The Alito Shuffle

President Bush watches judge Samuel Alito, right, speak after he announced Alito as his new nominee for the Supreme Court, Monday, Oct. 31, 2005, in the Cross Hall of the White House in Washington. Alito is Bush's replacement for Harriet Miers who dropped out of the running last week.
Attorney Andrew Cohen analyzes legal issues for CBS News and

If you are going to follow the Supreme Court confirmation hearing for 3rd U.S. Circuit Court of Appeals Judge Samuel A. Alito, Jr. because you are anxious to know how it all turns out let me tell you right now: don't bother. The result is not in doubt. Barring some metaphysical implosion of law and politics, which this hapless gang of politicos is unlikely to engender, Judge Alito in the next few weeks will become the newest Associate Justice of the United States Supreme Court. On that you can make book.

But if, on the other hand, you are going to follow the Alito confirmation hearing because you are interested in the political and legal shadows it is likely to throw then you are truly in for a treat. The Alito hearing will be florid and passionate and testy and often insightful. It will be so only because Judge Alito, to his great - but temporary - misfortune, has become the vessel through which Senate Judiciary Committee Democrats - and perhaps some moderate Republicans - will be able to express their frustration with, and even outrage over, the Bush administration's startling terror law positions.

I don't buy into recent talk of a filibuster by Senate Democrats and moderate Republicans. I can understand the threat. But right now Judge Alito has the votes to be confirmed - just do the math - and the only person who can stop his ascension is the judge himself. If he is defensive and argumentative and if he talks and acts like a partisan ideologue, then I can see the mood shifting a bit in favor of a stalemate. But I think Alito is too smart to fall into that trap, and I think that the lesson of Robert Bork's catastrophic performance in 1987 is still too fresh in the minds of Alito's handlers for them to allow it to happen again. My brave prediction? Judge Alito gets fewer votes than Roberts' 78 but still gets in at around 60.

Why the closer call? Because Judge Alito starts the week in markedly weaker shape than did John G. Roberts, Jr., who sailed through the confirmation process last September. Alito is far less polished and neutral-seeming than Roberts. And whereas Roberts came off ultimately as a humble student of the law, Alito's writings, first as a government lawyer and then as a judge, suggest a far greater level of ideology and advocacy and partisan grit. For Democrats, then, there simply is more "there" there to Judge Alito - more questionable rulings and theories that warrant a far more thorough examination than Roberts received.

Judge Alito also is the victim of bad timing and circumstance. He comes to the little white table in the hearing room at the Hart Office Building on Capitol Hill as the High Court pick of a weakened president whose terror law policies have come to alarm many rational voices in the nation's legal community.

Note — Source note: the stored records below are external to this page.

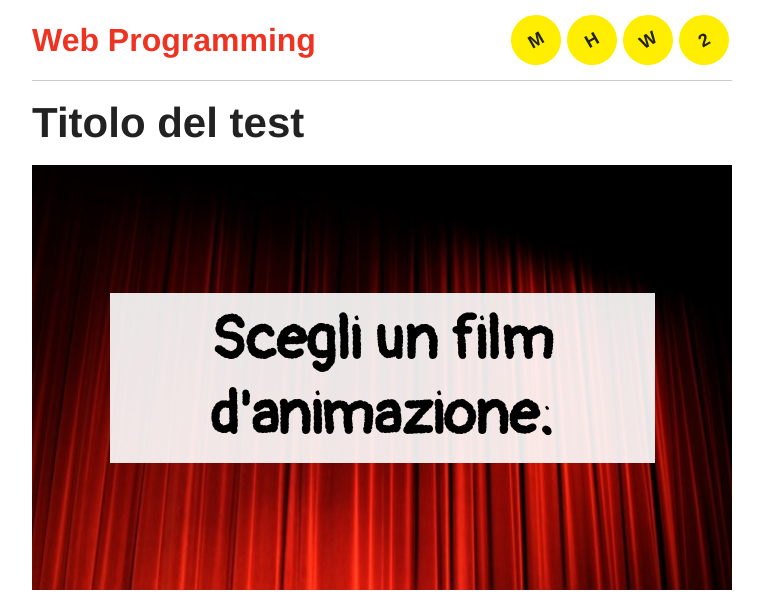
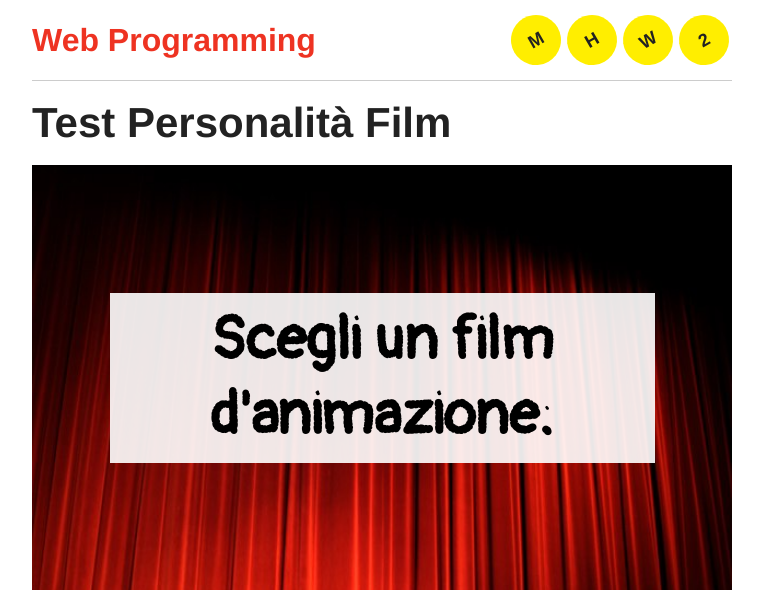
Before and after one commit to AlessandroNicotra/mhw2, a plain HTML site: page index.html in a window 1280 px wide. Shown: the top 599 px of the page, without its empty margins (258-1021 px from the left). Drawn offline with Linux system fonts and the light colour scheme; a web font is replaced by a local one.

Commit message:
Add files via upload

```diff
--- a/index.html
+++ b/index.html
@@ -4,7 +4,7 @@
   <head>
     <meta charset="utf-8">
     <meta name="viewport" content="width = device-width, initial-scale=1">
-    <title>Titolo del test</title>
+    <title>Test Personalità Film</title>
     <link href="https://fonts.googleapis.com/css?family=Pangolin:400,700|Proxima+Nova" rel="stylesheet" type="text/css">
     <link rel="stylesheet" href="provided-style.css"/>
     <link rel="stylesheet" href="style.css"/>
@@ -23,7 +23,7 @@
             <span>2</span>
           </div>
       </header>
-      <h1>Titolo del test</h1>
+      <h1>Test Personalità Film</h1>
 
       <section class="question-name">
         <h1>Scegli un film d'animazione:</h1>
```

A lot of very smart people, liberals and conservatives both, have raised a lot of very important questions about how this administration has been interpreting federal law, and the Constitution, in its efforts to expand presidential and law enforcement power. And, like the batter who has to face the angry pitcher who's just been hammered for a home run, Judge Alito happens to be the poor guy who has to sit there, under oath, and face the chin music before a Congress angry at its recent treatment by the White House. You might say that the judge is a stunt nominee - the guy who will get blasted for his benefactors' dubious policy choices.